→ **WHAT THE EXERCISE ASKS**: Return, without pictures, the lines from the start of the data through the one that contains "and crimp both".

(RECORDS FOR THE TASK begins)

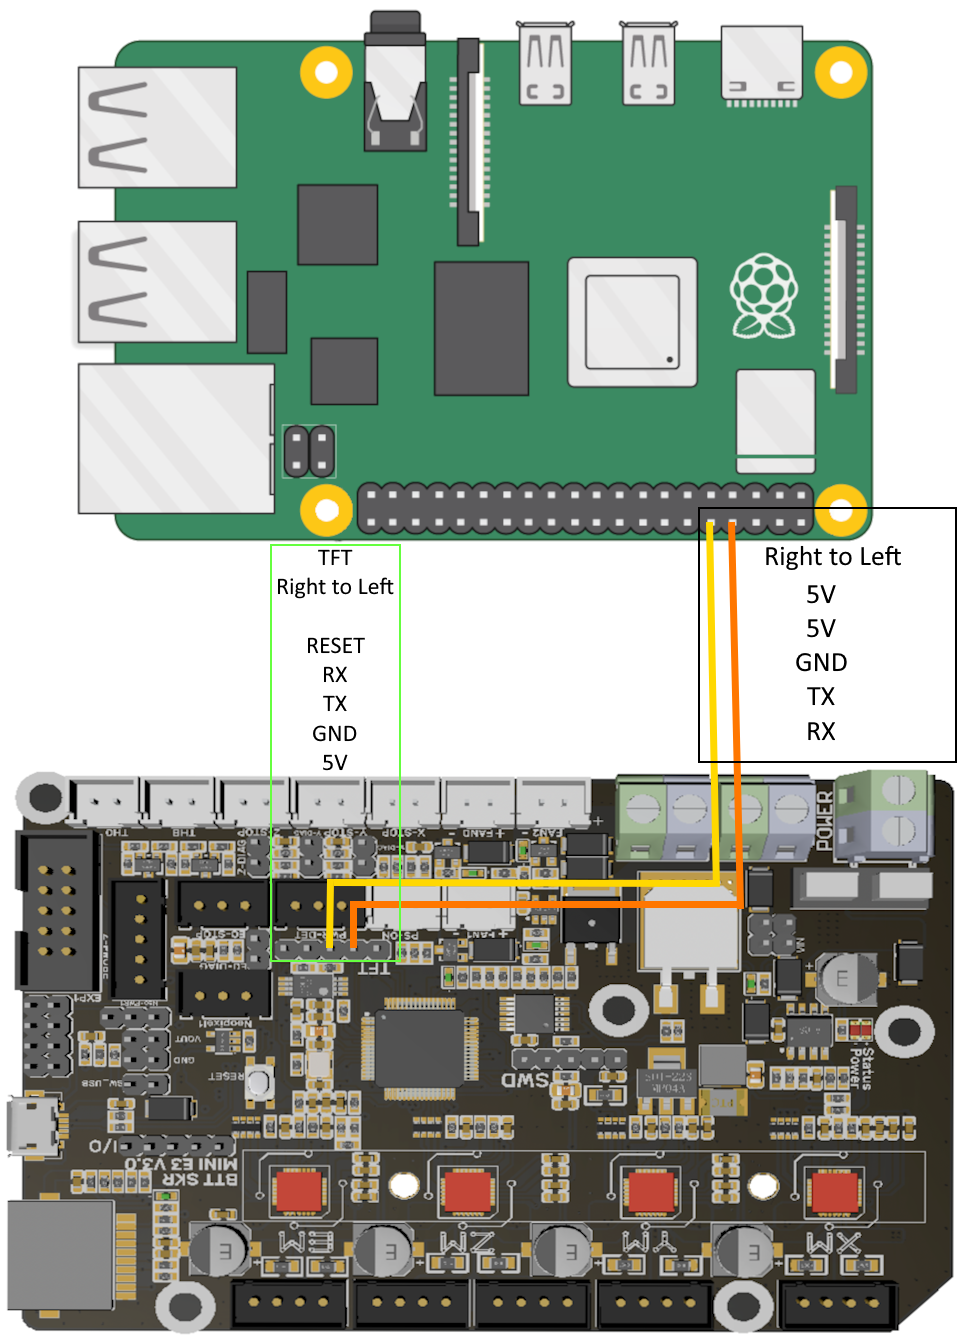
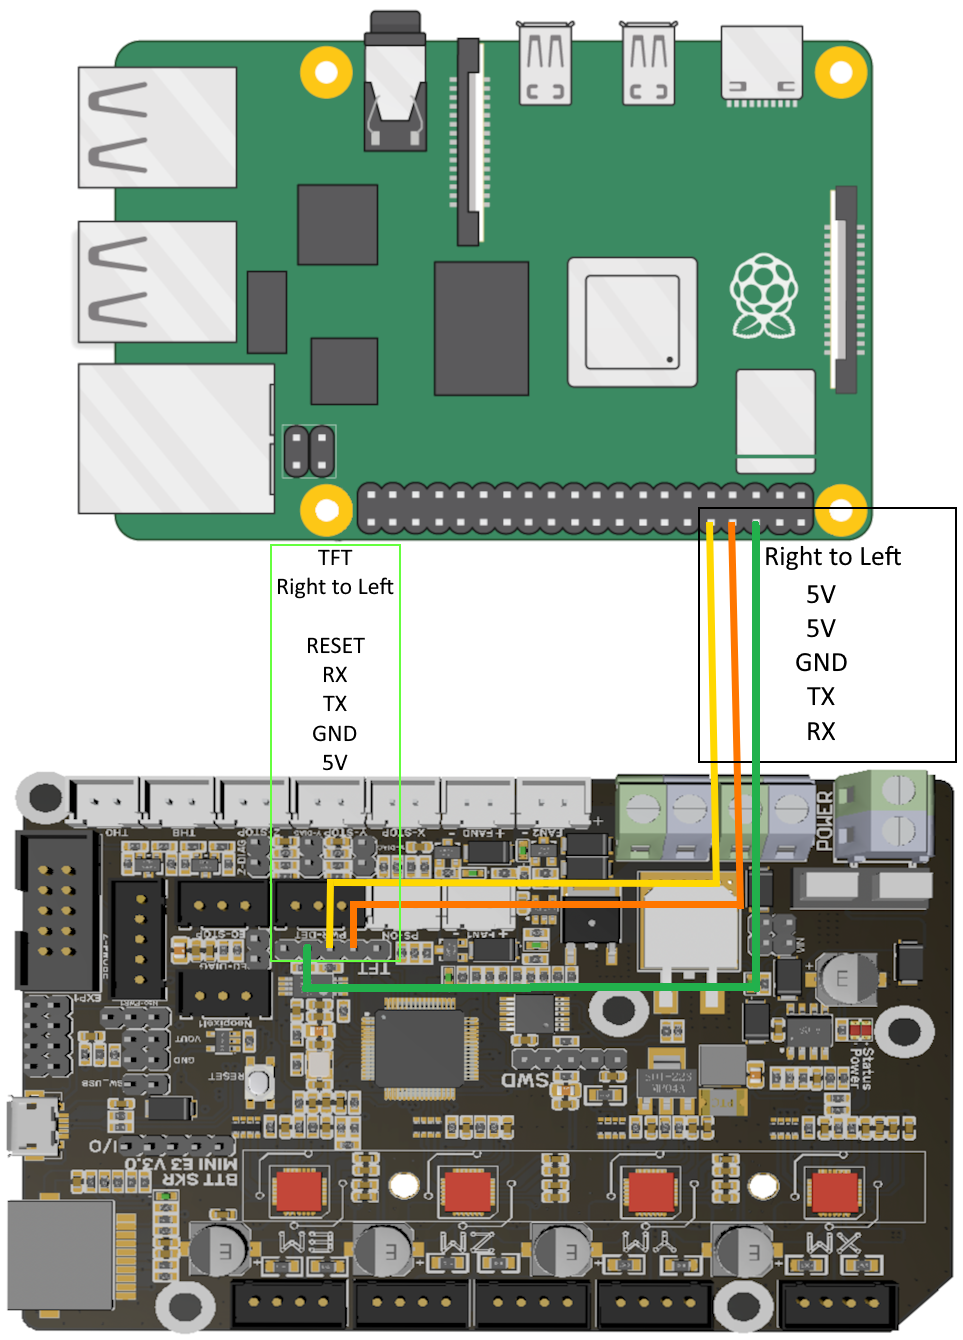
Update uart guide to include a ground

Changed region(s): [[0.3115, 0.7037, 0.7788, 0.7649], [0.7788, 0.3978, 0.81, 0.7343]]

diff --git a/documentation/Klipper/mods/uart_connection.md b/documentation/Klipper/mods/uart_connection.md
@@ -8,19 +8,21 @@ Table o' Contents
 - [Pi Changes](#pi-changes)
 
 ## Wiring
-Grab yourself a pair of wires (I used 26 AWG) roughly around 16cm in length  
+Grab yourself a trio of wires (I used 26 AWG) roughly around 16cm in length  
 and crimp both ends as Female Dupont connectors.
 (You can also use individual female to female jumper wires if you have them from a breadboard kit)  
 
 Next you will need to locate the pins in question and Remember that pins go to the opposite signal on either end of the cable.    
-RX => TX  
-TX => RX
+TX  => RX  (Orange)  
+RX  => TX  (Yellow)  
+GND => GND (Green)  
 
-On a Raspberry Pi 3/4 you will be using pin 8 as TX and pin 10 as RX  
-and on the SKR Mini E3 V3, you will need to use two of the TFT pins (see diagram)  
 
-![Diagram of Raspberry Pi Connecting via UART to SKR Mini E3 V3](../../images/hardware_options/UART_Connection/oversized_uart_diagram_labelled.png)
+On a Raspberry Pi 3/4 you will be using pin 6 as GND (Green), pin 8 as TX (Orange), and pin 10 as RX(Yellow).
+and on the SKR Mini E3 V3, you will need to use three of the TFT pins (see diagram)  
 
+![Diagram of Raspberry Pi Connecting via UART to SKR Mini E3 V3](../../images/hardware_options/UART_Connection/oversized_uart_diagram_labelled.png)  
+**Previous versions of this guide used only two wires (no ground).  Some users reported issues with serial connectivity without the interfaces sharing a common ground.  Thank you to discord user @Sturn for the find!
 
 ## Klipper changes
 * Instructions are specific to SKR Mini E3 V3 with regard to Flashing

(RECORDS FOR THE TASK ends)

→ **EXERCISE ANSWER**:
Update uart guide to include a ground

Changed region(s): [[0.3115, 0.7037, 0.7788, 0.7649], [0.7788, 0.3978, 0.81, 0.7343]]

diff --git a/documentation/Klipper/mods/uart_connection.md b/documentation/Klipper/mods/uart_connection.md
@@ -8,19 +8,21 @@ Table o' Contents
 - [Pi Changes](#pi-changes)
 
 ## Wiring
-Grab yourself a pair of wires (I used 26 AWG) roughly around 16cm in length  
+Grab yourself a trio of wires (I used 26 AWG) roughly around 16cm in length  
 and crimp both ends as Female Dupont connectors.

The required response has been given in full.